Show every line from the data below that includes "backend".

# RECORDS SUPPLIED
*** Begin section ***

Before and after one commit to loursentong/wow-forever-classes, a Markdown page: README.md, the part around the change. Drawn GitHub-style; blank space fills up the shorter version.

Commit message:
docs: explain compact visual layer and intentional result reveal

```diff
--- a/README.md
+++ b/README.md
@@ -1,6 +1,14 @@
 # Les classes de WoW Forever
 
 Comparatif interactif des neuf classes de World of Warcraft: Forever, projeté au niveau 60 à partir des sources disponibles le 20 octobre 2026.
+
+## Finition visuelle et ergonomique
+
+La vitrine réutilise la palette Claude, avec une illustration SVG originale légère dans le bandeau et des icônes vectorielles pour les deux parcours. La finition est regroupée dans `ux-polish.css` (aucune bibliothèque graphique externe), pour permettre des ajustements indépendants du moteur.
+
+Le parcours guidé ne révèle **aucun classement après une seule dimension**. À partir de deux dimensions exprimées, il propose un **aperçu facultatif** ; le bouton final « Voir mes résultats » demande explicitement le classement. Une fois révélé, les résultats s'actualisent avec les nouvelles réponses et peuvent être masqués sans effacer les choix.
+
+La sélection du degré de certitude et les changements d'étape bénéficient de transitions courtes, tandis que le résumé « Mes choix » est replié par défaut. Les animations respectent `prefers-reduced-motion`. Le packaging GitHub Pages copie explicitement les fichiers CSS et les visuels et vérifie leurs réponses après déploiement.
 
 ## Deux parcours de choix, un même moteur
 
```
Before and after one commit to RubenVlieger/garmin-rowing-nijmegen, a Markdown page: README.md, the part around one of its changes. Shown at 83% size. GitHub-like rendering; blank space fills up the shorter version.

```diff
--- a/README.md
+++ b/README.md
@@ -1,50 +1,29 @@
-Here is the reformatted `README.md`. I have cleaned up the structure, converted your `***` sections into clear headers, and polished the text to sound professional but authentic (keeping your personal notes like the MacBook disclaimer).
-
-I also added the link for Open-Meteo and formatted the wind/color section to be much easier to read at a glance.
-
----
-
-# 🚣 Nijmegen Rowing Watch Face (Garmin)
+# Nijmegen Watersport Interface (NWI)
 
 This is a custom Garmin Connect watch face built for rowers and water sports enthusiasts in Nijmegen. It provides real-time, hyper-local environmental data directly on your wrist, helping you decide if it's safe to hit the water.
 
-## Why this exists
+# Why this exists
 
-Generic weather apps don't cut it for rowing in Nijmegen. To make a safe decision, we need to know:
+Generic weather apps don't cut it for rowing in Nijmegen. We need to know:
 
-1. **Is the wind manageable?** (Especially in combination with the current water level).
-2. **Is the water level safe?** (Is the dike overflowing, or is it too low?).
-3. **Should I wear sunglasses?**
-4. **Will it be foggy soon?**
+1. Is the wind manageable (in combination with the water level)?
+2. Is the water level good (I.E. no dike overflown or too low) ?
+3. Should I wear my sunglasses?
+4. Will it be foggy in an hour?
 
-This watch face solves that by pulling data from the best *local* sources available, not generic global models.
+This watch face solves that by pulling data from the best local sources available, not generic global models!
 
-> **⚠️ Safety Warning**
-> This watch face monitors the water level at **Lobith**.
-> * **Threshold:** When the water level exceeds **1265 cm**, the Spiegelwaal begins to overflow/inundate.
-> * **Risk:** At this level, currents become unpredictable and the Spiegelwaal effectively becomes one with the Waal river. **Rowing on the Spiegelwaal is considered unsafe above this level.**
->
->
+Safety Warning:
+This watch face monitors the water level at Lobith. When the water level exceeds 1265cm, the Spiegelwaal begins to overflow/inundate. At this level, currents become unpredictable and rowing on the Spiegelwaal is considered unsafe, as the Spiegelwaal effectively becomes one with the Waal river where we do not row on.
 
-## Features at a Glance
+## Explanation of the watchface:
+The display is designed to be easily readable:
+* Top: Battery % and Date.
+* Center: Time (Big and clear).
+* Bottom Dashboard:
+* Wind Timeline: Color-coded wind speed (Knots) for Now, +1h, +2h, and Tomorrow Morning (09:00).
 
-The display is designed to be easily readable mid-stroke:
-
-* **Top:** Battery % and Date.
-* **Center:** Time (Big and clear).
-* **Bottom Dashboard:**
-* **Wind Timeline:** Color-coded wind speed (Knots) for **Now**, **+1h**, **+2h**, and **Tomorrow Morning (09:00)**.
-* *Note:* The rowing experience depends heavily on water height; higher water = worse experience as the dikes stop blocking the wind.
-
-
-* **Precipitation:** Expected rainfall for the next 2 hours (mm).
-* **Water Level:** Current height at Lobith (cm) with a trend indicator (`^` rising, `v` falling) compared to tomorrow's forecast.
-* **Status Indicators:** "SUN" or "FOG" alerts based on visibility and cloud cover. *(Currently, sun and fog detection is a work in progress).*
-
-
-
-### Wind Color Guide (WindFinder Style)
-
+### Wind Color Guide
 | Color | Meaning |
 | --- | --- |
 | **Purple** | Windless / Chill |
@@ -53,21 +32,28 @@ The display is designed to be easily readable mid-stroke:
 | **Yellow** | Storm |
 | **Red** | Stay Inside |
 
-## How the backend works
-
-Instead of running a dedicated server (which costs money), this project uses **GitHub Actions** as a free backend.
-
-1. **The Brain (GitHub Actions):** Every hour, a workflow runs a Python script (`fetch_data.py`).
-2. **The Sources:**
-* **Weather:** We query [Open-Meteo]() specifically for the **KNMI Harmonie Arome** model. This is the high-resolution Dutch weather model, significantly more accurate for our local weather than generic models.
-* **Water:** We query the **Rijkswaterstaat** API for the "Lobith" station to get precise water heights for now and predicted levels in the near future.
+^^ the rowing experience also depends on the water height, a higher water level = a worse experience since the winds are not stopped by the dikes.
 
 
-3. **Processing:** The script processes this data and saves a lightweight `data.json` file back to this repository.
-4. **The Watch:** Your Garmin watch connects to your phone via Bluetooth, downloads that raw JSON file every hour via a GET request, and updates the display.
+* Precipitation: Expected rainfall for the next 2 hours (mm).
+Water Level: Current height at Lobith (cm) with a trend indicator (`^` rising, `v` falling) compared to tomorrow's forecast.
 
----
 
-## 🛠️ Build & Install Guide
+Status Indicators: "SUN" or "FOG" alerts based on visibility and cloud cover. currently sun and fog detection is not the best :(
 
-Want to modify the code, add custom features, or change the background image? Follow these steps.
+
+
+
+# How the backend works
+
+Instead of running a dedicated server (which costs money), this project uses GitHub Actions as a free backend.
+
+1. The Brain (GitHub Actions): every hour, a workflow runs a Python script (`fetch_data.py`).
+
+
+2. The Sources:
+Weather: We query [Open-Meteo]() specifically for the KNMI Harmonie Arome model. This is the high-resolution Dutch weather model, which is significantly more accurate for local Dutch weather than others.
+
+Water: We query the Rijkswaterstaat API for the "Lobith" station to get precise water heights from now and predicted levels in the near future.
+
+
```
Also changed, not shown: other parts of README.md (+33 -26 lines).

*** End section ***

# EXERCISE RESPONSE
-## How the backend works
-Instead of running a dedicated server (which costs money), this project uses **GitHub Actions** as a free backend.
+# How the backend works
+Instead of running a dedicated server (which costs money), this project uses GitHub Actions as a free backend.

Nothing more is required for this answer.